**Task details:** Which lines below hold the word "umbral"? Report each one.

**Supplied records:**

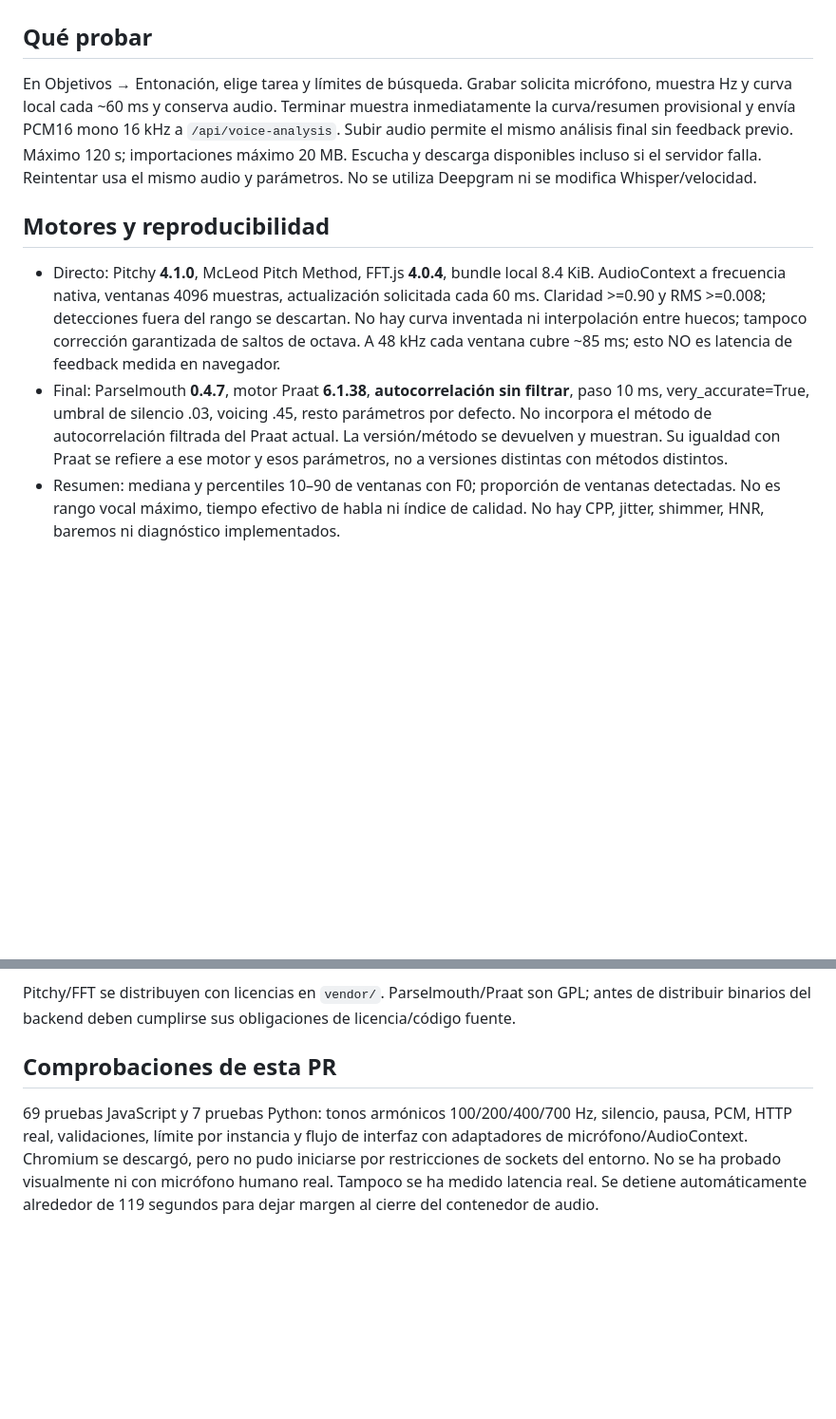
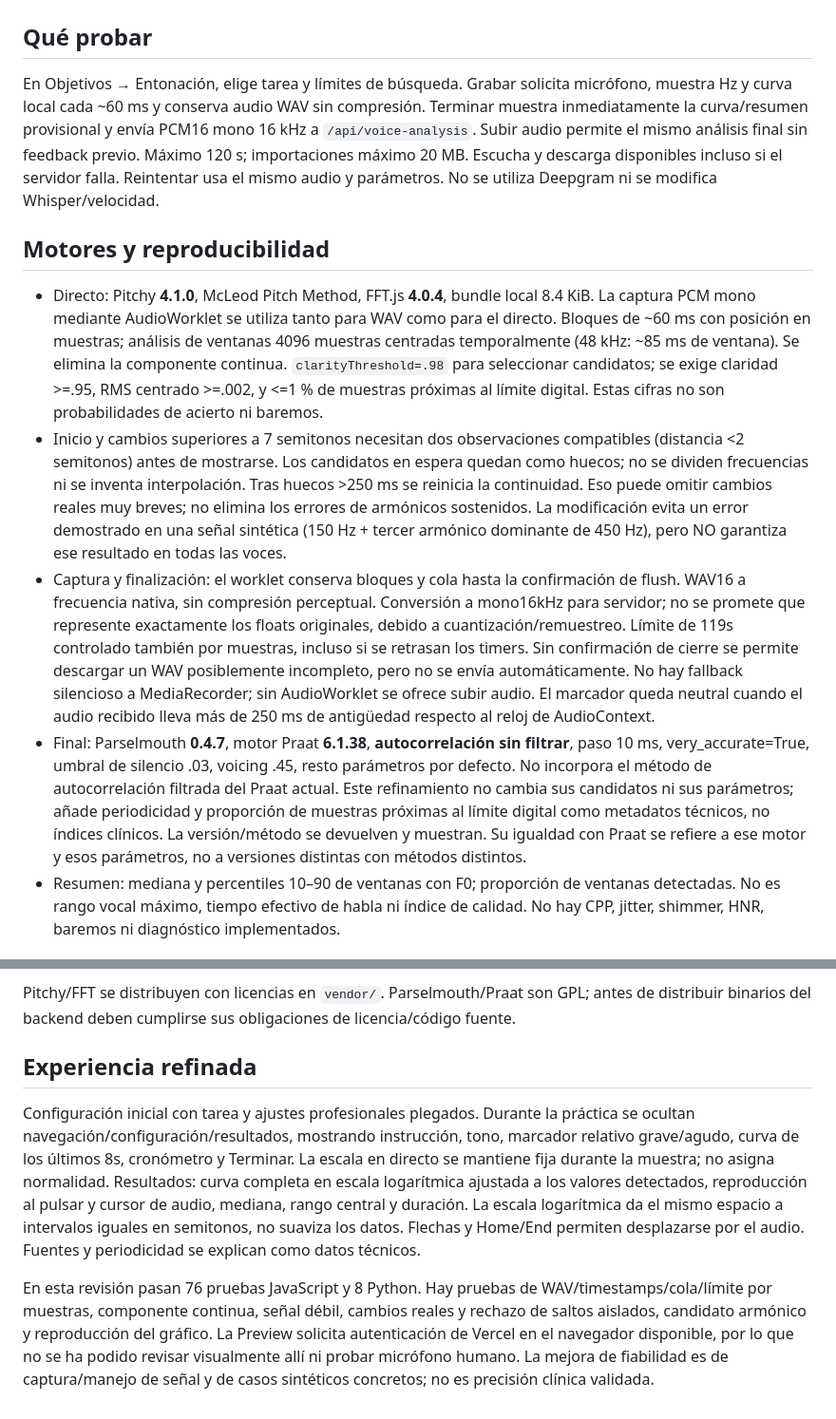
Before and after one commit to andrepane/Fluidez, a Markdown page: docs/voice-pilot.md, 2 parts joined by grey strips. Shown at 95% size. Drawn GitHub-style; blank space fills up the shorter version.

Commit message:
Refine intonation capture and patient experience: docs/voice-pilot.md

```diff
--- a/docs/voice-pilot.md
+++ b/docs/voice-pilot.md
@@ -1,11 +1,13 @@
 # Tono y entonación: prueba funcional
 
 ## Qué probar
-En Objetivos → Entonación, elige tarea y límites de búsqueda. Grabar solicita micrófono, muestra Hz y curva local cada ~60 ms y conserva audio. Terminar muestra inmediatamente la curva/resumen provisional y envía PCM16 mono 16 kHz a `/api/voice-analysis`. Subir audio permite el mismo análisis final sin feedback previo. Máximo 120 s; importaciones máximo 20 MB. Escucha y descarga disponibles incluso si el servidor falla. Reintentar usa el mismo audio y parámetros. No se utiliza Deepgram ni se modifica Whisper/velocidad.
+En Objetivos → Entonación, elige tarea y límites de búsqueda. Grabar solicita micrófono, muestra Hz y curva local cada ~60 ms y conserva audio WAV sin compresión. Terminar muestra inmediatamente la curva/resumen provisional y envía PCM16 mono 16 kHz a `/api/voice-analysis`. Subir audio permite el mismo análisis final sin feedback previo. Máximo 120 s; importaciones máximo 20 MB. Escucha y descarga disponibles incluso si el servidor falla. Reintentar usa el mismo audio y parámetros. No se utiliza Deepgram ni se modifica Whisper/velocidad.
 
 ## Motores y reproducibilidad
-- Directo: Pitchy **4.1.0**, McLeod Pitch Method, FFT.js **4.0.4**, bundle local 8.4 KiB. AudioContext a frecuencia nativa, ventanas 4096 muestras, actualización solicitada cada 60 ms. Claridad >=0.90 y RMS >=0.008; detecciones fuera del rango se descartan. No hay curva inventada ni interpolación entre huecos; tampoco corrección garantizada de saltos de octava. A 48 kHz cada ventana cubre ~85 ms; esto NO es latencia de feedback medida en navegador.
-- Final: Parselmouth **0.4.7**, motor Praat **6.1.38**, **autocorrelación sin filtrar**, paso 10 ms, very_accurate=True, umbral de silencio .03, voicing .45, resto parámetros por defecto. No incorpora el método de autocorrelación filtrada del Praat actual. La versión/método se devuelven y muestran. Su igualdad con Praat se refiere a ese motor y esos parámetros, no a versiones distintas con métodos distintos.
+- Directo: Pitchy **4.1.0**, McLeod Pitch Method, FFT.js **4.0.4**, bundle local 8.4 KiB. La captura PCM mono mediante AudioWorklet se utiliza tanto para WAV como para el directo. Bloques de ~60 ms con posición en muestras; análisis de ventanas 4096 muestras centradas temporalmente (48 kHz: ~85 ms de ventana). Se elimina la componente continua. `clarityThreshold=.98` para seleccionar candidatos; se exige claridad >=.95, RMS centrado >=.002, y <=1 % de muestras próximas al límite digital. Estas cifras no son probabilidades de acierto ni baremos.
+- Inicio y cambios superiores a 7 semitonos necesitan dos observaciones compatibles (distancia <2 semitonos) antes de mostrarse. Los candidatos en espera quedan como huecos; no se dividen frecuencias ni se inventa interpolación. Tras huecos >250 ms se reinicia la continuidad. Eso puede omitir cambios reales muy breves; no elimina los errores de armónicos sostenidos. La modificación evita un error demostrado en una señal sintética (150 Hz + tercer armónico dominante de 450 Hz), pero NO garantiza ese resultado en todas las voces.
+- Captura y finalización: el worklet conserva bloques y cola hasta la confirmación de flush. WAV16 a frecuencia nativa, sin compresión perceptual. Conversión a mono16kHz para servidor; no se promete que represente exactamente los floats originales, debido a cuantización/remuestreo. Límite de 119s controlado también por muestras, incluso si se retrasan los timers. Sin confirmación de cierre se permite descargar un WAV posiblemente incompleto, pero no se envía automáticamente. No hay fallback silencioso a MediaRecorder; sin AudioWorklet se ofrece subir audio. El marcador queda neutral cuando el audio recibido lleva más de 250 ms de antigüedad respecto al reloj de AudioContext.
+- Final: Parselmouth **0.4.7**, motor Praat **6.1.38**, **autocorrelación sin filtrar**, paso 10 ms, very_accurate=True, umbral de silencio .03, voicing .45, resto parámetros por defecto. No incorpora el método de autocorrelación filtrada del Praat actual. Este refinamiento no cambia sus candidatos ni sus parámetros; añade periodicidad y proporción de muestras próximas al límite digital como metadatos técnicos, no índices clínicos. La versión/método se devuelven y muestran. Su igualdad con Praat se refiere a ese motor y esos parámetros, no a versiones distintas con métodos distintos.
 - Resumen: mediana y percentiles 10–90 de ventanas con F0; proporción de ventanas detectadas. No es rango vocal máximo, tiempo efectivo de habla ni índice de calidad. No hay CPP, jitter, shimmer, HNR, baremos ni diagnóstico implementados.
 
 ## Activación Vercel
@@ -29,5 +31,7 @@ Micrófono real en Chrome/Edge/Safari, latencia real, frecuencias infantiles/agu
 
 Pitchy/FFT se distribuyen con licencias en `vendor/`. Parselmouth/Praat son GPL; antes de distribuir binarios del backend deben cumplirse sus obligaciones de licencia/código fuente.
 
-## Comprobaciones de esta PR
-69 pruebas JavaScript y 7 pruebas Python: tonos armónicos 100/200/400/700 Hz, silencio, pausa, PCM, HTTP real, validaciones, límite por instancia y flujo de interfaz con adaptadores de micrófono/AudioContext. Chromium se descargó, pero no pudo iniciarse por restricciones de sockets del entorno. No se ha probado visualmente ni con micrófono humano real. Tampoco se ha medido latencia real. Se detiene automáticamente alrededor de 119 segundos para dejar margen al cierre del contenedor de audio.
+## Experiencia refinada
+Configuración inicial con tarea y ajustes profesionales plegados. Durante la práctica se ocultan navegación/configuración/resultados, mostrando instrucción, tono, marcador relativo grave/agudo, curva de los últimos 8s, cronómetro y Terminar. La escala en directo se mantiene fija durante la muestra; no asigna normalidad. Resultados: curva completa en escala logarítmica ajustada a los valores detectados, reproducción al pulsar y cursor de audio, mediana, rango central y duración. La escala logarítmica da el mismo espacio a intervalos iguales en semitonos, no suaviza los datos. Flechas y Home/End permiten desplazarse por el audio. Fuentes y periodicidad se explican como datos técnicos.
+
+En esta revisión pasan 76 pruebas JavaScript y 8 Python. Hay pruebas de WAV/timestamps/cola/límite por muestras, componente continua, señal débil, cambios reales y rechazo de saltos aislados, candidato armónico y reproducción del gráfico. La Preview solicita autenticación de Vercel en el navegador disponible, por lo que no se ha podido revisar visualmente allí ni probar micrófono humano. La mejora de fiabilidad es de captura/manejo de señal y de casos sintéticos concretos; no es precisión clínica validada.
```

**Response to this task:**
-- Final: Parselmouth **0.4.7**, motor Praat **6.1.38**, **autocorrelación sin filtrar**, paso 10 ms, very_accurate=True, umbral de silencio .03, voicing .45, resto parámetros por defecto. No incorpora el método de autocorrelación filtrada del Praat actual. La versión/método se devuelven y muestran. Su igualdad con Praat se refiere a ese motor y esos parámetros, no a versiones distintas con métodos distintos.
+- Final: Parselmouth **0.4.7**, motor Praat **6.1.38**, **autocorrelación sin filtrar**, paso 10 ms, very_accurate=True, umbral de silencio .03, voicing .45, resto parámetros por defecto. No incorpora el método de autocorrelación filtrada del Praat actual. Este refinamiento no cambia sus candidatos ni sus parámetros; añade periodicidad y proporción de muestras próximas al límite digital como metadatos técnicos, no índices clínicos. La versión/método se devuelven y muestran. Su igualdad con Praat se refiere a ese motor y esos parámetros, no a versiones distintas con métodos distintos.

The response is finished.